San Francisco’s ominous fog has been replaced by a cloud of financial woe this week, as the University of California Regents tackle the fiscal problems facing the institution at their annual meeting on the UCSF Mission Bay campus.

The three-day meeting, which concludes tomorrow, is scheduled to address a number of grim issues, chief among them: student fee increases and the unstable status of the 2009-10 budget. Although the regents will not vote on the proposed tuition hike until next year, the $662 per student fee increase for resident undergraduates is already proving to be controversial with student advocate groups.

“We’re definitely worried about proposed increases,” UC Student Association President Lucero Chavez said. “The regents have been raising our fees ever year, but we haven’t seen increases in student mental health [counseling] or other services.”

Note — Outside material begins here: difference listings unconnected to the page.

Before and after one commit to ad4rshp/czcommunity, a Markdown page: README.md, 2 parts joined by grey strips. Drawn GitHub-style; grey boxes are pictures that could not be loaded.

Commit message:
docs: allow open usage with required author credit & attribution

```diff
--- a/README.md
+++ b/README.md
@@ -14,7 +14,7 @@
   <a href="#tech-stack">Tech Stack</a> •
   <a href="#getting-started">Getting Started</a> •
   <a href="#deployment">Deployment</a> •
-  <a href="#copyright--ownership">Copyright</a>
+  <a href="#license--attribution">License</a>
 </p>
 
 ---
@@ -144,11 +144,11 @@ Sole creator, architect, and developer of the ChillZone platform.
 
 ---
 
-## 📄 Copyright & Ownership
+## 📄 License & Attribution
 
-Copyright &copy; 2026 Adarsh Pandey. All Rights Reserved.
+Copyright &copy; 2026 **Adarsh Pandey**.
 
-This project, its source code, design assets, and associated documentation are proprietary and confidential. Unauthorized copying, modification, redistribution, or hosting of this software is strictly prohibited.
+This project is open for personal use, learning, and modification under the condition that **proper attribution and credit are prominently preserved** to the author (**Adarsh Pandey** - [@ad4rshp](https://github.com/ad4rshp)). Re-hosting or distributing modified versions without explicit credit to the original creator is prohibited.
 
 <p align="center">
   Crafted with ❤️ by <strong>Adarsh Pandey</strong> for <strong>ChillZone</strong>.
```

The UC Office of the President says it needs to raise student fees to deal with the ever-growing number of enrolled students. Next year, the UC expects a 2.5 percent growth in enrollment, and already plans to accept 10,000 students that it has no funds for, according to figures provided by UCOP.

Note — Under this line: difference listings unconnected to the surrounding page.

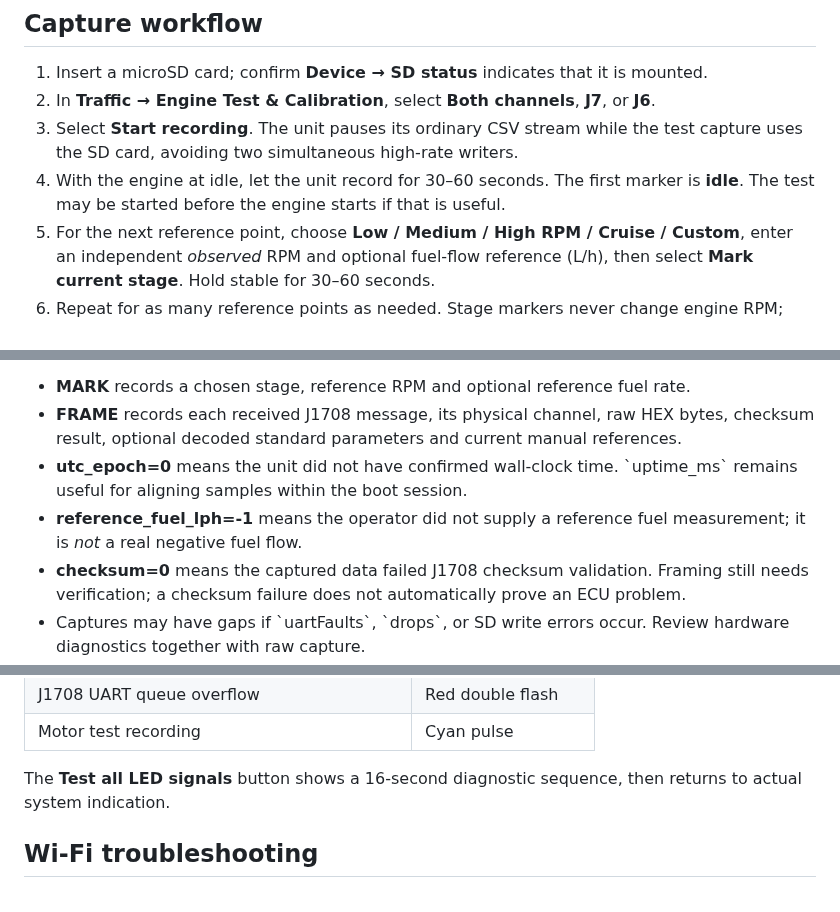
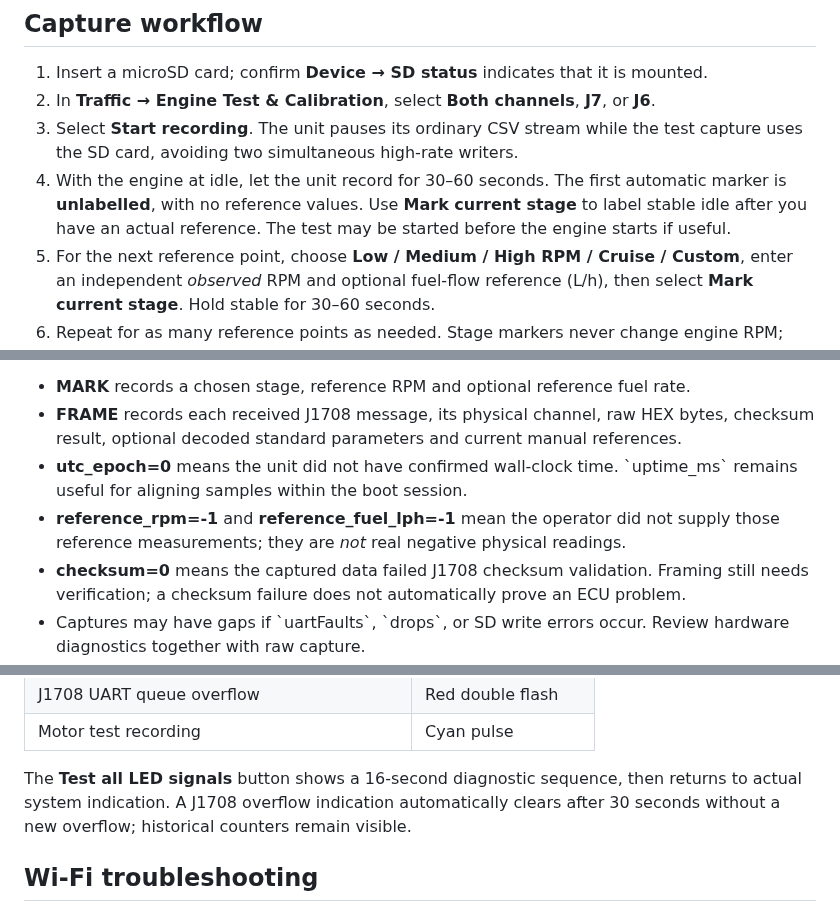
Before and after one commit to Kaelor9/EngineLink, a Markdown page: docs/ENGINE_TEST.md, 3 parts joined by grey strips. GitHub-like rendering.

Commit message:
Document EngineLink 0.2 passive motor tests, fixed LED patterns and Wi-Fi reliability work

```diff
--- a/docs/ENGINE_TEST.md
+++ b/docs/ENGINE_TEST.md
@@ -15,7 +15,7 @@ Run engines only under the manufacturer's operating procedures, with the vessel
 1. Insert a microSD card; confirm **Device → SD status** indicates that it is mounted.
 2. In **Traffic → Engine Test & Calibration**, select **Both channels**, **J7**, or **J6**.
 3. Select **Start recording**. The unit pauses its ordinary CSV stream while the test capture uses the SD card, avoiding two simultaneous high-rate writers.
-4. With the engine at idle, let the unit record for 30–60 seconds. The first marker is **idle**. The test may be started before the engine starts if that is useful.
+4. With the engine at idle, let the unit record for 30–60 seconds. The first automatic marker is **unlabelled**, with no reference values. Use **Mark current stage** to label stable idle after you have an actual reference. The test may be started before the engine starts if useful.
 5. For the next reference point, choose **Low / Medium / High RPM / Cruise / Custom**, enter an independent *observed* RPM and optional fuel-flow reference (L/h), then select **Mark current stage**. Hold stable for 30–60 seconds.
 6. Repeat for as many reference points as needed. Stage markers never change engine RPM; they simply label incoming data.
 7. Select **Stop & save**, then **Download test CSV**. Safari should offer the CSV through its download/File handling; desktop browsers download it directly.
@@ -34,7 +34,7 @@ kind,boot_id,uptime_ms,utc_epoch,step,phase,reference_rpm,reference_fuel_lph,cha
 - **MARK** records a chosen stage, reference RPM and optional reference fuel rate.
 - **FRAME** records each received J1708 message, its physical channel, raw HEX bytes, checksum result, optional decoded standard parameters and current manual references.
 - **utc_epoch=0** means the unit did not have confirmed wall-clock time. \`uptime_ms\` remains useful for aligning samples within the boot session.
-- **reference_fuel_lph=-1** means the operator did not supply a reference fuel measurement; it is *not* a real negative fuel flow.
+- **reference_rpm=-1** and **reference_fuel_lph=-1** mean the operator did not supply those reference measurements; they are *not* real negative physical readings.
 - **checksum=0** means the captured data failed J1708 checksum validation. Framing still needs verification; a checksum failure does not automatically prove an ECU problem.
 - Captures may have gaps if \`uartFaults\`, \`drops\`, or SD write errors occur. Review hardware diagnostics together with raw capture.
 
@@ -62,7 +62,7 @@ The previous free color picker has been removed; the LED is controlled by actual
 | J1708 UART queue overflow | Red double flash |
 | Motor test recording | Cyan pulse |
 
-The **Test all LED signals** button shows a 16-second diagnostic sequence, then returns to actual system indication.
+The **Test all LED signals** button shows a 16-second diagnostic sequence, then returns to actual system indication. A J1708 overflow indication automatically clears after 30 seconds without a new overflow; historical counters remain visible.
 
 ## Wi-Fi troubleshooting
 
```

To provide for the new enrollees, the UC’s budget proposal for 2009-10 includes a 9.4 percent fee increase to student fees. The fee increase is just under the maximum 10 percent allowable under a 2004 agreement signed between Gov. Arnold Schwarzenegger and the UC-system.

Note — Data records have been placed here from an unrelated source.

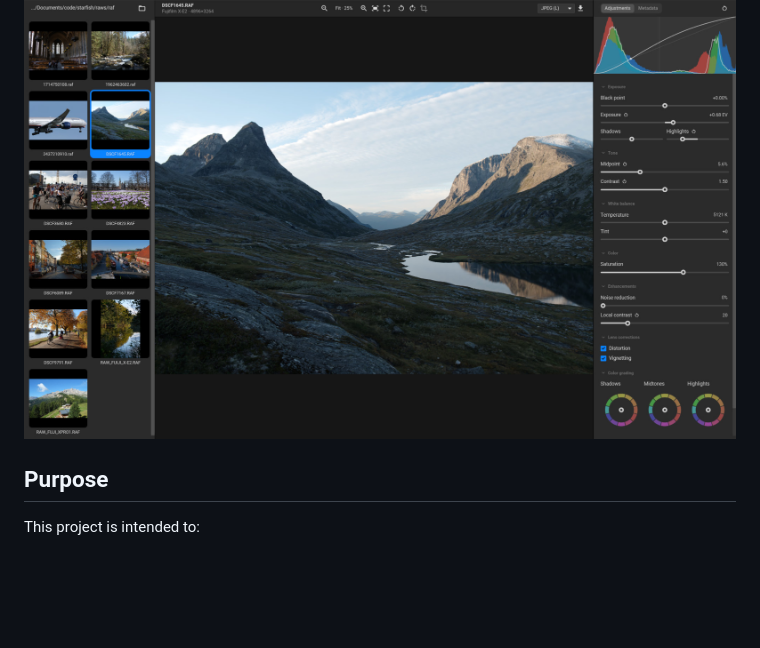
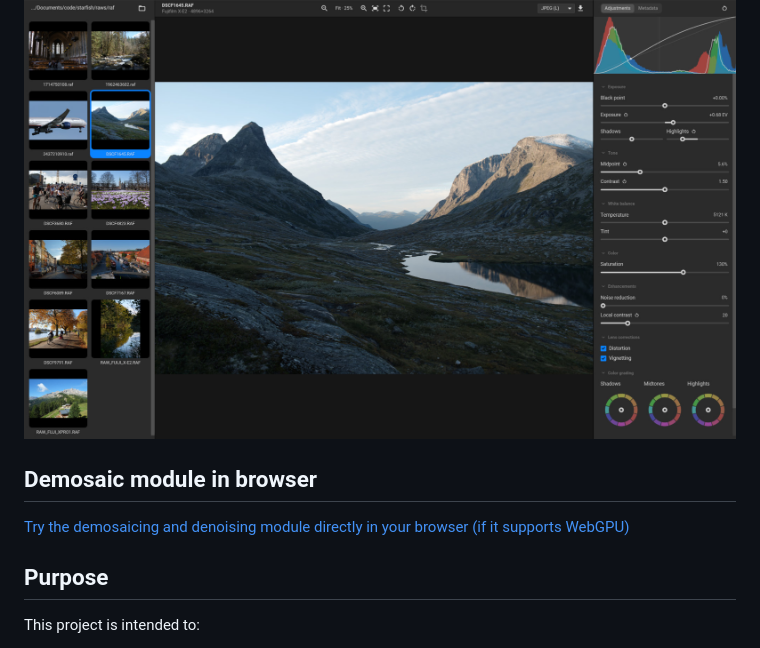
Before and after one commit to monkeypangit/starfish, a Markdown page: README.md, the part around the change. Drawn GitHub-style; blank space fills up the shorter version.

```diff
--- a/README.md
+++ b/README.md
@@ -3,6 +3,9 @@
 # Starfish <img src="resources/icon/starfish.svg" alt="" width="32" align="right">
 
 ![Starfish editing a raw photo](resources/screenshot.jpg)
+
+## Demosaic module in browser
+[Try the demosaicing and denoising module directly in your browser (if it supports WebGPU)](https://monkeypangit.github.io/starfish/)
 
 ## Purpose
 This project is intended to:
```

The last two school years saw fee increases of roughly 7 percent, making the proposed raise for 2009-10 the highest since the California Legislature temporarily halted the fee hikes during the 2006-07 school year.

To protect against large fee hikes, the UC sets aside one-third of all revenue from any fee increase for financial aid programs, including Cal Grants and other forms of assistance, according to the Office of the President. Without additional state funds, UC spokesman Ricardo Vázquez said the system may not be able to admit students into their preferred campuses.

“If the state is unable to support our request, we’ll take steps to bring enrollment levels to match state funds,” Vázquez said. “Fewer students will be admitted to campus of their choice and more would sent to other campuses. This isn’t a major departure from our master plan, but its possible that [some] students will look for education elsewhere.”

According to estimates by the Office of the Legislative Analyst, a state budget deficit that could reach $28 billion by 2010 would make full funding for the UC-system extremely difficult. To make matters worse, on Nov. 6, Schwarzenegger introduced mid-year budget cuts that removed $65.5 million of state funding from the UC.

The UC is not the only public school system in the state that is affected by the budget deficit. On Monday, California State University Chancellor Charles B. Reed announced plans to cut enrollment by 10,000 students, citing funding deficits for both incoming students and current enrollees.